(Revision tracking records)
_____
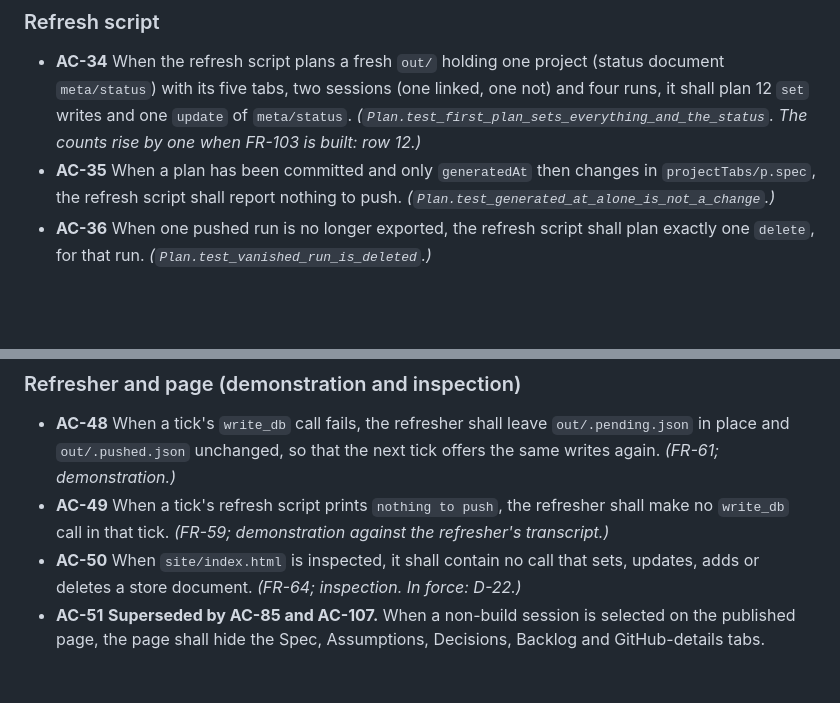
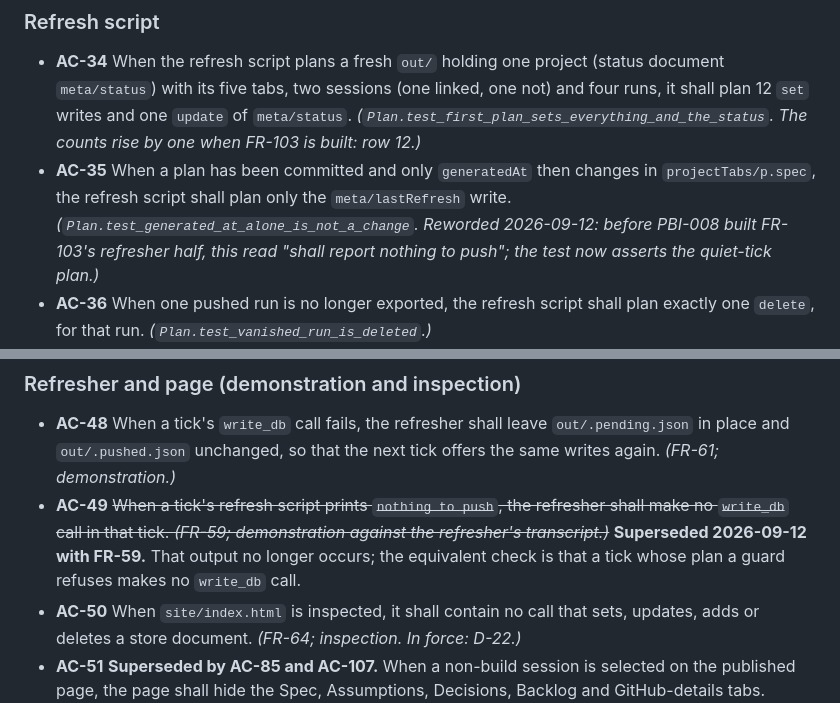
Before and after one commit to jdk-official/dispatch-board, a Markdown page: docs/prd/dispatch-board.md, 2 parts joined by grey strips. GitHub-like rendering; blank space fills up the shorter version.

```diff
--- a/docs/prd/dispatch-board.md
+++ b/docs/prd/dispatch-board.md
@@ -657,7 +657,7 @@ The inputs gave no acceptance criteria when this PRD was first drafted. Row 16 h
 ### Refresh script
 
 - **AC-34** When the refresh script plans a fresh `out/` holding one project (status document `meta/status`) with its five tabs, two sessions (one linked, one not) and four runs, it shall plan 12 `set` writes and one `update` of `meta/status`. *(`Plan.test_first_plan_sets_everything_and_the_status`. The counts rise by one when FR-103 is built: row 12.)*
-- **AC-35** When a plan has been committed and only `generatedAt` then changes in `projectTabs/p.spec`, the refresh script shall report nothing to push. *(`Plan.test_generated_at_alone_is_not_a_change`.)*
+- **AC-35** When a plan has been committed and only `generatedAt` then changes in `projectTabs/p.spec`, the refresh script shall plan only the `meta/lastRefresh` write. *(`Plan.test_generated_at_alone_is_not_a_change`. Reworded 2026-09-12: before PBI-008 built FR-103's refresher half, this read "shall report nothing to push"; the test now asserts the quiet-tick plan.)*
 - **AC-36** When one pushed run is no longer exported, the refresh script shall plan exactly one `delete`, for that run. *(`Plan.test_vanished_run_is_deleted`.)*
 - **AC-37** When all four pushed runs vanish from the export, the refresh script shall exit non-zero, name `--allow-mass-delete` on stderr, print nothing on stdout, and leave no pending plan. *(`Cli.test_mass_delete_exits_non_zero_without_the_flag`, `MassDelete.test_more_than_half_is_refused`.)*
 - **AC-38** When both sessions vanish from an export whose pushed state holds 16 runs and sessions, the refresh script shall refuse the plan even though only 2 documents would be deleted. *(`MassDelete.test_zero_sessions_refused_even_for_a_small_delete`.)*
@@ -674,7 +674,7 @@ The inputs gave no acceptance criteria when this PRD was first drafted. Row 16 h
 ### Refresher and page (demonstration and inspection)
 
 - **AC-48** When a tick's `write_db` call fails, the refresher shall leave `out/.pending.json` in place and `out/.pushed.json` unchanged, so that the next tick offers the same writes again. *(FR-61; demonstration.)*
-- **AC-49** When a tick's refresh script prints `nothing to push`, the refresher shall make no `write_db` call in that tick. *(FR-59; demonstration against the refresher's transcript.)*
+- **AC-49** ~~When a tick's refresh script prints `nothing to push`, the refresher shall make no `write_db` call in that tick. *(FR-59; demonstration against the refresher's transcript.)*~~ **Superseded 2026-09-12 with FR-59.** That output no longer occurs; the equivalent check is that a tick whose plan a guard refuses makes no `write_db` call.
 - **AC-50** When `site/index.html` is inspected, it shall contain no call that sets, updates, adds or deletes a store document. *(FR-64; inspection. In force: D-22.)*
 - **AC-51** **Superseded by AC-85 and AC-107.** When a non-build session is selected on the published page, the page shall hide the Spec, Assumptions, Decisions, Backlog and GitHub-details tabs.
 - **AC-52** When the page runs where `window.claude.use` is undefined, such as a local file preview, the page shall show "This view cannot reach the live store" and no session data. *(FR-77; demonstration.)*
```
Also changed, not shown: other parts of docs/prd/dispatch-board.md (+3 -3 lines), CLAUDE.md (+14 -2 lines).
_____
## [Aim of the exercise]
All entries above must be printed again verbatim, with images excluded.

## [Exercise result]
Before and after one commit to jdk-official/dispatch-board, a Markdown page: docs/prd/dispatch-board.md, 2 parts joined by grey strips. GitHub-like rendering; blank space fills up the shorter version.

```diff
--- a/docs/prd/dispatch-board.md
+++ b/docs/prd/dispatch-board.md
@@ -657,7 +657,7 @@ The inputs gave no acceptance criteria when this PRD was first drafted. Row 16 h
 ### Refresh script
 
 - **AC-34** When the refresh script plans a fresh `out/` holding one project (status document `meta/status`) with its five tabs, two sessions (one linked, one not) and four runs, it shall plan 12 `set` writes and one `update` of `meta/status`. *(`Plan.test_first_plan_sets_everything_and_the_status`. The counts rise by one when FR-103 is built: row 12.)*
-- **AC-35** When a plan has been committed and only `generatedAt` then changes in `projectTabs/p.spec`, the refresh script shall report nothing to push. *(`Plan.test_generated_at_alone_is_not_a_change`.)*
+- **AC-35** When a plan has been committed and only `generatedAt` then changes in `projectTabs/p.spec`, the refresh script shall plan only the `meta/lastRefresh` write. *(`Plan.test_generated_at_alone_is_not_a_change`. Reworded 2026-09-12: before PBI-008 built FR-103's refresher half, this read "shall report nothing to push"; the test now asserts the quiet-tick plan.)*
 - **AC-36** When one pushed run is no longer exported, the refresh script shall plan exactly one `delete`, for that run. *(`Plan.test_vanished_run_is_deleted`.)*
 - **AC-37** When all four pushed runs vanish from the export, the refresh script shall exit non-zero, name `--allow-mass-delete` on stderr, print nothing on stdout, and leave no pending plan. *(`Cli.test_mass_delete_exits_non_zero_without_the_flag`, `MassDelete.test_more_than_half_is_refused`.)*
 - **AC-38** When both sessions vanish from an export whose pushed state holds 16 runs and sessions, the refresh script shall refuse the plan even though only 2 documents would be deleted. *(`MassDelete.test_zero_sessions_refused_even_for_a_small_delete`.)*
@@ -674,7 +674,7 @@ The inputs gave no acceptance criteria when this PRD was first drafted. Row 16 h
 ### Refresher and page (demonstration and inspection)
 
 - **AC-48** When a tick's `write_db` call fails, the refresher shall leave `out/.pending.json` in place and `out/.pushed.json` unchanged, so that the next tick offers the same writes again. *(FR-61; demonstration.)*
-- **AC-49** When a tick's refresh script prints `nothing to push`, the refresher shall make no `write_db` call in that tick. *(FR-59; demonstration against the refresher's transcript.)*
+- **AC-49** ~~When a tick's refresh script prints `nothing to push`, the refresher shall make no `write_db` call in that tick. *(FR-59; demonstration against the refresher's transcript.)*~~ **Superseded 2026-09-12 with FR-59.** That output no longer occurs; the equivalent check is that a tick whose plan a guard refuses makes no `write_db` call.
 - **AC-50** When `site/index.html` is inspected, it shall contain no call that sets, updates, adds or deletes a store document. *(FR-64; inspection. In force: D-22.)*
 - **AC-51** **Superseded by AC-85 and AC-107.** When a non-build session is selected on the published page, the page shall hide the Spec, Assumptions, Decisions, Backlog and GitHub-details tabs.
 - **AC-52** When the page runs where `window.claude.use` is undefined, such as a local file preview, the page shall show "This view cannot reach the live store" and no session data. *(FR-77; demonstration.)*
```
Also changed, not shown: other parts of docs/prd/dispatch-board.md (+3 -3 lines), CLAUDE.md (+14 -2 lines).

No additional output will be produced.